[Start of section]
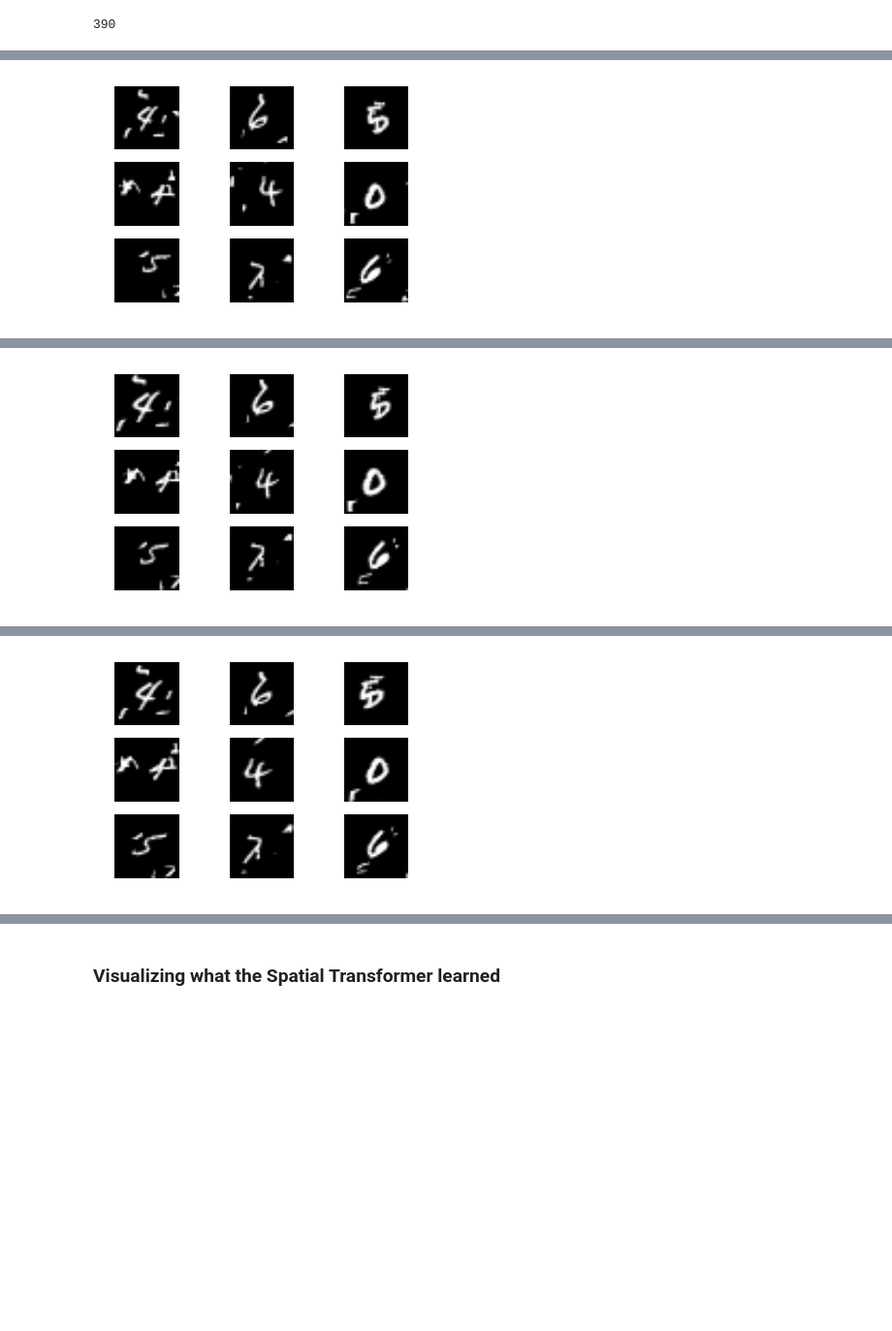
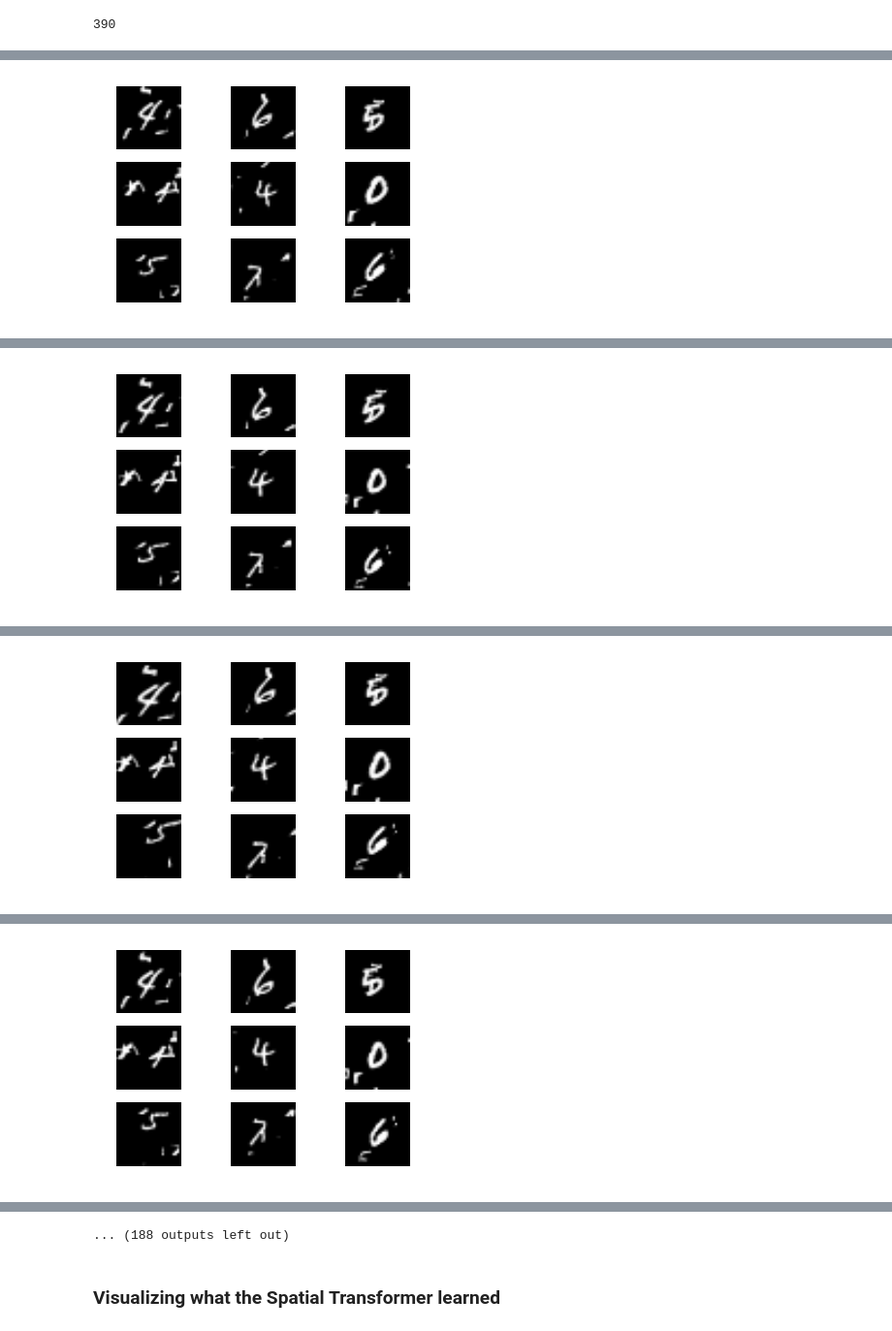
Before and after one commit to GaoGroupUCSD/STN-exp, a Jupyter notebook: mnist_cluttered_example.ipynb, the cells around one changed output, grey strips where cells are left out. Shown at 97% size. Drawn from its saved outputs; the diff is of its cells as text; code cells hidden in the pictures; blank space fills up the shorter version.

```diff
--- a/mnist_cluttered_example.ipynb
+++ b/mnist_cluttered_example.ipynb
@@ -28,7 +28,7 @@ nb_classes = 10
 nb_epoch = 12
 
 DIM = 60
-mnist_cluttered = "../datasets/mnist_cluttered_60x60_6distortions.npz"
+mnist_cluttered = "datasets/mnist_cluttered_60x60_6distortions.npz"
 # %% [output]
 Using TensorFlow backend.
 # %%
@@ -91,6 +102,7 @@ model = Sequential()
 
 model.add(SpatialTransformer(localization_net=locnet,
                              output_size=(30,30), input_shape=input_shape))
+
 
 model.add(Convolution2D(32, (3, 3), padding='same'))
 model.add(Activation('relu'))
@@ -106,7 +118,7 @@ model.add(Activation('relu'))
 model.add(Dense(nb_classes))
 model.add(Activation('softmax'))
 
-model.compile(loss='categorical_crossentropy', optimizer='adam')
+model.compile(loss='categorical_crossentropy', optimizer='adam', metrics = ['accuracy'])
 # %%
 model.summary()
 # %% [output]
@@ -137,12 +149,12 @@ print(X_train.shape[0]/batch_size)
 # %% [output]
 390
 # %%
-nb_epochs = 10 # you probably want to go longer than this
+nb_epochs = 100 # you probably want to go longer than this
 batch_size = 256
 fig = plt.figure()
 try:
     for e in range(nb_epochs):
-        print('-'*40)
+#         print('-'*40)
         #progbar = generic_utils.Progbar(X_train.shape[0])
         for b in range(150):
             #print(b)
@@ -153,9 +165,10 @@ try:
             loss = model.train_on_batch(X_batch, y_batch)
             #print(loss)
             #progbar.add(X_batch.shape[0], values=[("train loss", loss)])
-        scorev = model.evaluate(X_valid, y_valid, verbose=1)
-        scoret = model.evaluate(X_test, y_test, verbose=1)
-        print('Epoch: {0} | Valid: {1} | Test: {2}'.format(e, scorev, scoret))
+        scorev, accv = model.evaluate(X_valid, y_valid, verbose=1)
+        scoret, acct = model.evaluate(X_test, y_test, verbose=1)
+        if(e%1==0):
+            print('Epoch: {0} | Valid Score: {1}| Test Score: {2}| Valid Acc: {3} | Test Acc: {4}'.format(e, scorev, scoret, accv, acct))
 
         if e % 1 == 0:
             # The output of the intermediate spatial transformation layer
@@ -179 +191 @@ Epoch: 0 | Valid: 0.964835029793 | Test: 0.970800884056
-[figure, old version]
+[figure, new version]
@@ -184 +195 @@ Epoch: 1 | Valid: 0.607996351767 | Test: 0.618378513813
-[figure, old version]
+[figure, new version]
@@ -189 +199 @@ Epoch: 2 | Valid: 0.475398359346 | Test: 0.477148114872
-[figure, old version]
+[figure, new version]
@@ -190,0 +203 @@ Epoch: 2 | Valid: 0.475398359346 | Test: 0.477148114872
+[figure, added]
@@ -191,3 +212,4 @@ Epoch: 2 | Valid: 0.475398359346 | Test: 0.477148114872
+... (188 outputs left out)
 # %% [markdown]
 ### Visualizing what the Spatial Transformer learned
 # %%
```
Also changed, not shown: parts of 3 cells of this notebook, 5 other files.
[End of section]
Your assignment:
Each line of the data in which the string "ipynb" appears needs to be copied.

Answer for the task:
Before and after one commit to GaoGroupUCSD/STN-exp, a Jupyter notebook: mnist_cluttered_example.ipynb, the cells around one changed output, grey strips where cells are left out. Shown at 97% size. Drawn from its saved outputs; the diff is of its cells as text; code cells hidden in the pictures; blank space fills up the shorter version.
--- a/mnist_cluttered_example.ipynb
+++ b/mnist_cluttered_example.ipynb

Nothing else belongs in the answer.